GOAL OF THE EXERCISE: Lines that contain the string "title" are the ones to list; copy all of them from the records.

**** MATERIAL TO PROCESS ****

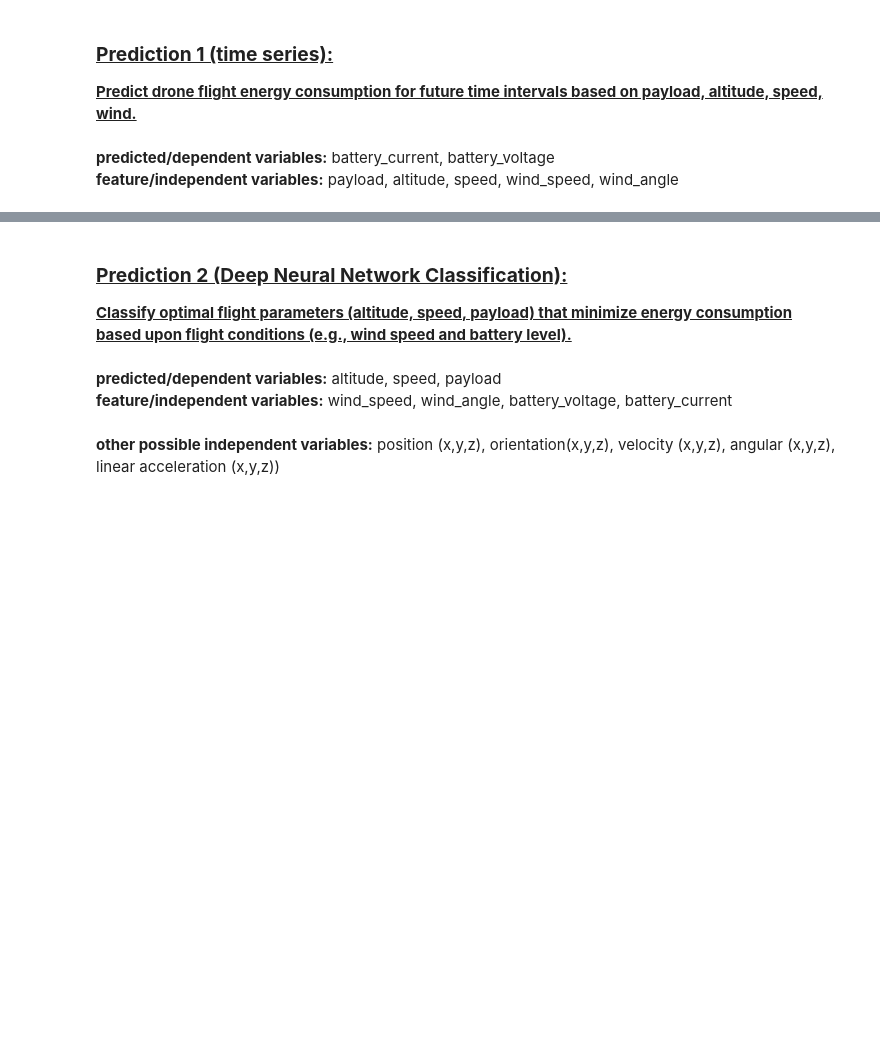
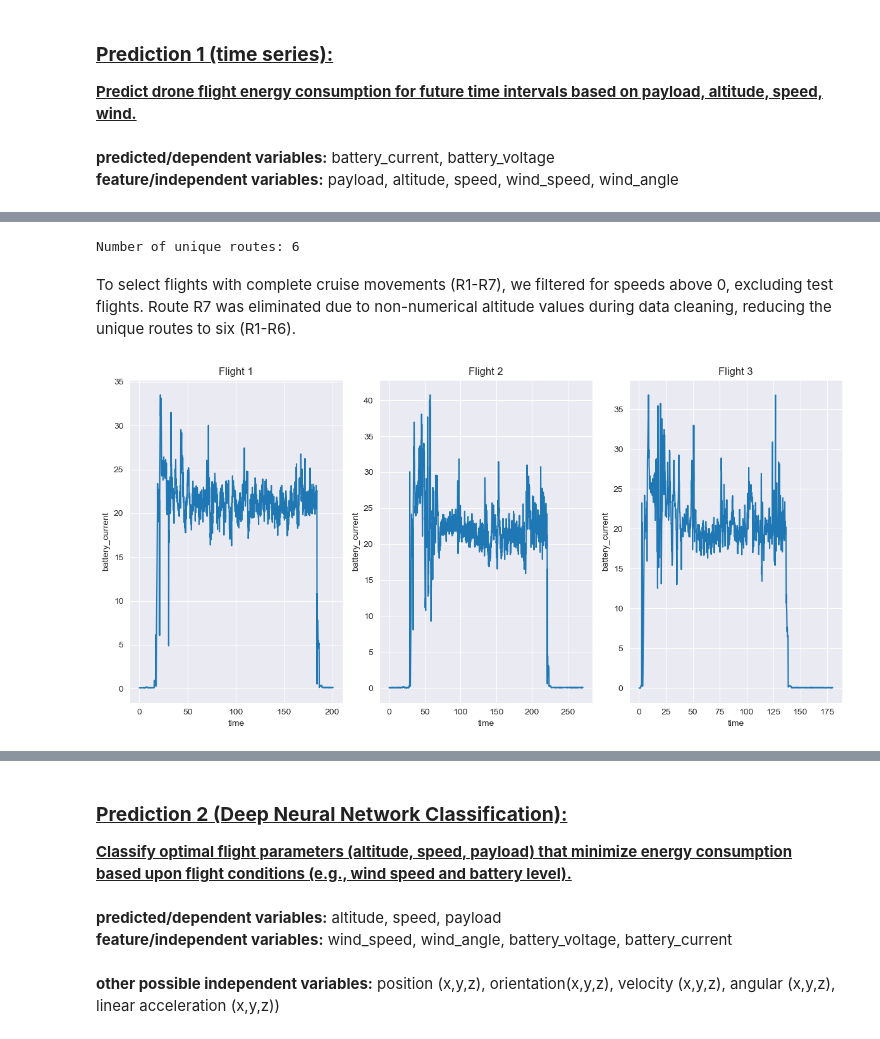
Before and after one commit to caliskate/delivery-drone-flight-predictions, a Jupyter notebook: flight_predictions.ipynb, the cells around one changed output, grey strips where cells are left out. Cells and saved outputs as stored; diff of their text form; code cells hidden in the pictures; blank space fills up the shorter version.

```diff
--- a/flight_predictions.ipynb
+++ b/flight_predictions.ipynb
@@ -309,0 +229,35 @@ duplicate dataset rows: 0
+# %%
+# filter out route not equal to R1 to R7 by using flights with a speed above 0
+drone_df_full_flights = drone_df_edited[drone_df_edited['speed'] > 0]
+
+# check the number of unique routes
+number_of_unique_routes = drone_df_full_flights['route'].nunique()
+print(f'Number of unique routes: {number_of_unique_routes}')
+# %% [output]
+Number of unique routes: 6
+# %% [markdown]
+To select flights with complete cruise movements (R1-R7), we filtered for speeds above 0, excluding test flights.
+Route R7 was eliminated due to non-numerical altitude values during data cleaning, reducing the unique routes to six (R1-R6).
+# %%
+# select flights flight 1 to 5
+drone_df_selected_flights = drone_df_full_flights[drone_df_full_flights['flight'].isin([1, 2, 3])]
+
+# plot battery current vs time for each flight
+plt.figure(figsize=(12, 6))
+
+plt.subplot(1, 3, 1)
+sns.lineplot(data=drone_df_selected_flights[drone_df_selected_flights['flight'] == 1], x='time', y='battery_current')
+plt.title('Flight 1')
+
+plt.subplot(1, 3, 2)
+sns.lineplot(data=drone_df_selected_flights[drone_df_selected_flights['flight'] == 2], x='time', y='battery_current')
+plt.title('Flight 2')
+
+plt.subplot(1, 3, 3)
+sns.lineplot(data=drone_df_selected_flights[drone_df_selected_flights['flight'] == 3], x='time', y='battery_current')
+plt.title('Flight 3')
+
+plt.tight_layout()
+plt.show()
+# %% [output]
+[figure, added]
```
Also changed, not shown: parts of 39 cells of this notebook, 3 other files.
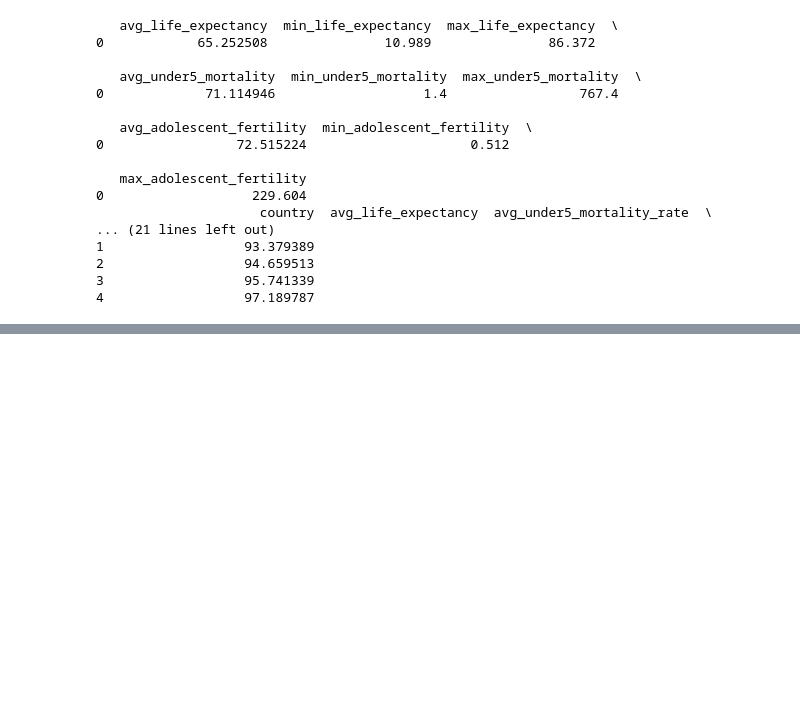
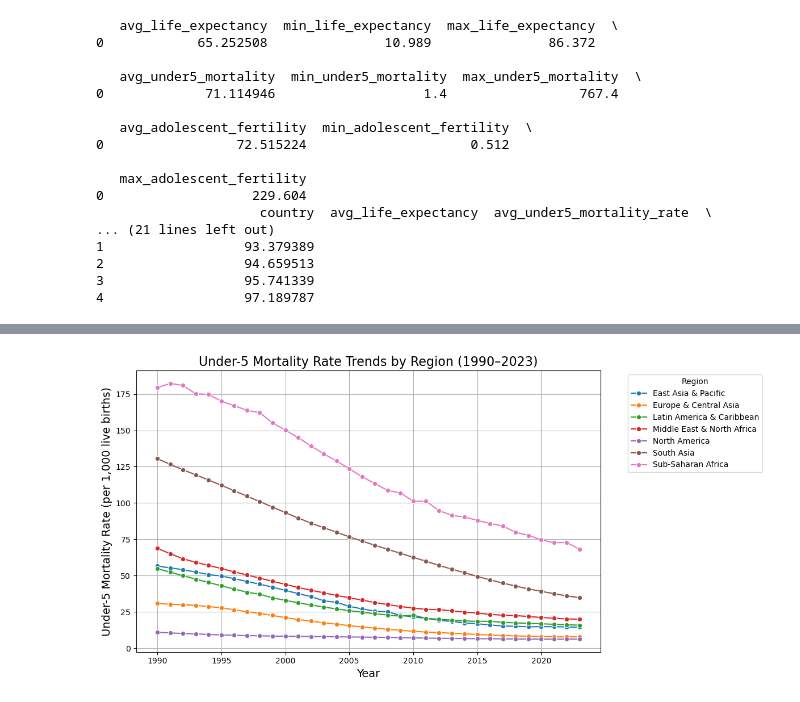
Before and after one commit to MannyBett/QTM350FinalProject, a Jupyter notebook: SQLnotebook.ipynb, the cells around one changed output, grey strips where cells are left out. Drawn from its saved outputs; the diff is of its cells as text; code cells hidden in the pictures; blank space fills up the shorter version.

```diff
--- a/SQLnotebook.ipynb
+++ b/SQLnotebook.ipynb
@@ -110,0 +175,20 @@ print(cleaned_df.head())
+# %%
+# Plot Under-5 Mortality over Time for 7 regions
+plt.figure(figsize=(12,6))
+sns.lineplot(
+    data=region_df,
+    x='date',
+    y='under5_mortality_rate',
+    hue='country',
+    marker='o'
+)
+
+plt.title('Under-5 Mortality Rate Trends by Region (1990–2023)', fontsize=16)
+plt.xlabel('Year', fontsize=14)
+plt.ylabel('Under-5 Mortality Rate (per 1,000 live births)', fontsize=14)
+plt.grid(True)
+plt.legend(title='Region', bbox_to_anchor=(1.05, 1), loc='upper left')
+plt.tight_layout()
+plt.show()
+# %% [output]
+[figure, added]
```
Also changed, not shown: parts of 5 cells of this notebook.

****

SOLUTION TO THE EXERCISE:
+plt.title('Flight 1')
+plt.title('Flight 2')
+plt.title('Flight 3')
+plt.title('Under-5 Mortality Rate Trends by Region (1990–2023)', fontsize=16)
+plt.legend(title='Region', bbox_to_anchor=(1.05, 1), loc='upper left')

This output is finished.